(AVAILABLE DATA Opens)

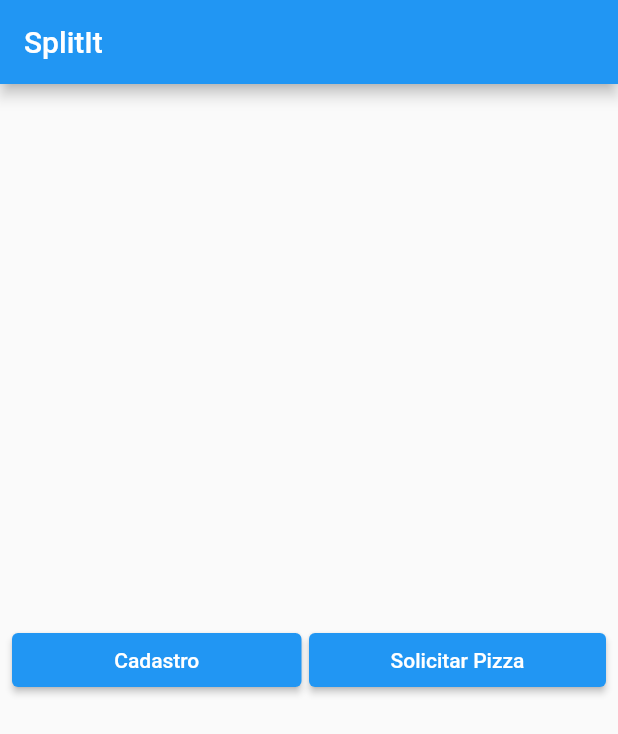
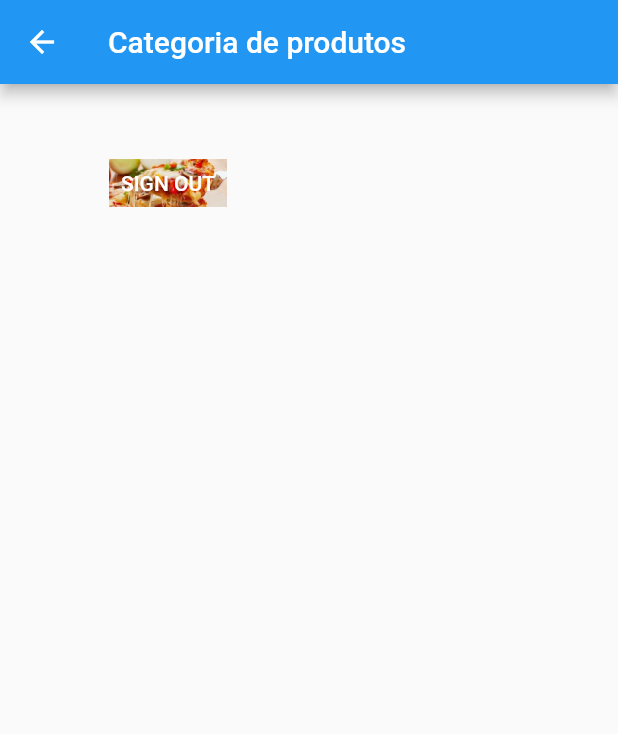
Before and after one commit to GuilhermeLis/deliza, a Flutter app: the screen it shows after launch, after a tap on "Solicitar Pizza", on a phone screen of 412 x 824 dp. Shown: the top 734 px of the screen. Run offline on Flutter 3.47's test engine with Material 2 defaults, Android fonts, the phone set to English and light mode, and no system bars.

Commit message:
products

```diff
--- a/lib/screens/Home/home.dart
+++ b/lib/screens/Home/home.dart
@@ -1,5 +1,6 @@
 import 'package:flutter/material.dart';
 import '../SingUp/singup.dart';
+import '../Products/products.dart';
 
 class Home extends StatefulWidget {
   Home({Key key}) : super(key: key);
@@ -13,7 +14,7 @@ class _HomeState extends State<Home> {
   Widget build(BuildContext context) {
     return Scaffold(
       appBar: AppBar(
-        title: Text('SplitIt'),
+        title: Text('Cadastro de produtos'),
       ),
       body: Center(
         child: Container(
@@ -37,7 +38,12 @@ class _HomeState extends State<Home> {
               Expanded(
                 child: ElevatedButton(
                   child: Text("Solicitar Pizza"),
-                  onPressed: () => {},
+                  onPressed: () {
+                    Navigator.push(
+                      context,
+                      MaterialPageRoute(builder: (context) => Products()),
+                    );
+                  },
                 ),
               ),
             ],
--- /dev/null
+++ b/lib/screens/Products/products.dart
@@ -0,0 +1,48 @@
+import 'package:flutter/material.dart';
+
+class Products extends StatefulWidget {
+  Products({Key key}) : super(key: key);
+
+  @override
+  _ProductsState createState() => _ProductsState();
+}
+
+class _ProductsState extends State<Products> {
+  @override
+  Widget build(BuildContext context) {
+    return Scaffold(
+      appBar: AppBar(
+        title: Text('Categoria de produtos'),
+      ),
+      body: new GridView.count(
+          padding: const EdgeInsets.all(20),
+          childAspectRatio: 2,
+          crossAxisSpacing: 4.0,
+          mainAxisSpacing: 4.0,
+          crossAxisCount: 2,
+          controller: new ScrollController(keepScrollOffset: false),
+          children: <Widget>[
+            MaterialButton(
+              padding: EdgeInsets.all(8.0),
+              textColor: Colors.white,
+              splashColor: Colors.greenAccent,
+              elevation: 8.0,
+              child: Container(
+                decoration: BoxDecoration(
+                  image: DecorationImage(
+                      image: AssetImage('assets/pizza.jpg'), fit: BoxFit.cover),
+                ),
+                child: Padding(
+                  padding: const EdgeInsets.all(8.0),
+                  child: Text("SIGN OUT"),
+                ),
+              ),
+              // ),
+              onPressed: () {
+                print('Tapped');
+              },
+            ),
+          ]),
+    );
+  }
+}
--- a/lib/service/dataBase.dart
+++ b/lib/service/dataBase.dart
@@ -1,3 +1,3 @@
-import './tables/pizza.dart';
+import './migrations/pizza.dart';
 
 var pizzas = List<Pizza>();
--- /dev/null
+++ b/lib/service/migrations/pizza.dart
@@ -0,0 +1,6 @@
+import './product.dart';
+
+class Pizza extends Product {
+  Pizza(String name, String valor, String description)
+      : super(name, valor, description, '0');
+}
--- a/lib/service/tables/pizza.dart
+++ /dev/null
@@ -1,14 +0,0 @@
-class Pizza {
-  String completName;
-  double valor;
-  String category;
-  String description;
-  bool bought = false;
-
-  Pizza(String completName, String valor, String category, String description) {
-    this.completName = completName;
-    this.valor = double.parse(valor);
-    this.category = category;
-    this.description = description;
-  }
-}
--- a/pubspec.yaml
+++ b/pubspec.yaml
@@ -3,7 +3,7 @@ description: A new Flutter project.
 
 # The following line prevents the package from being accidentally published to
 # pub.dev using `pub publish`. This is preferred for private packages.
-publish_to: 'none' # Remove this line if you wish to publish to pub.dev
+publish_to: "none" # Remove this line if you wish to publish to pub.dev
 
 # The following defines the version and build number for your application.
 # A version number is three numbers separated by dots, like 1.2.43
@@ -24,7 +24,6 @@ dependencies:
   flutter:
     sdk: flutter
 
-
   # The following adds the Cupertino Icons font to your application.
   # Use with the CupertinoIcons class for iOS style icons.
   cupertino_icons: ^1.0.0
@@ -38,7 +37,6 @@ dev_dependencies:
 
 # The following section is specific to Flutter.
 flutter:
-
   # The following line ensures that the Material Icons font is
   # included with your application, so that you can use the icons in
   # the material Icons class.
@@ -48,6 +46,8 @@ flutter:
   # assets:
   #   - images/a_dot_burr.jpeg
   #   - images/a_dot_ham.jpeg
+  assets:
+    - assets/pizza.jpg
 
   # An image asset can refer to one or more resolution-specific "variants", see
   # https://flutter.dev/assets-and-images/#resolution-aware.
```
Also changed, not shown: lib/screens/SingUp/singup.dart (+3 -6 lines), lib/service/migrations/product.dart (added, +14 -0 lines), assets/pizza.jpg (added).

(AVAILABLE DATA Closes)

[TRY IT]
The expected result is a copy of each line in the records where "valor" appears.

[RESULT FOR THIS TASK]
+  Pizza(String name, String valor, String description)
+      : super(name, valor, description, '0');
-  double valor;
-  Pizza(String completName, String valor, String category, String description) {
-    this.valor = double.parse(valor);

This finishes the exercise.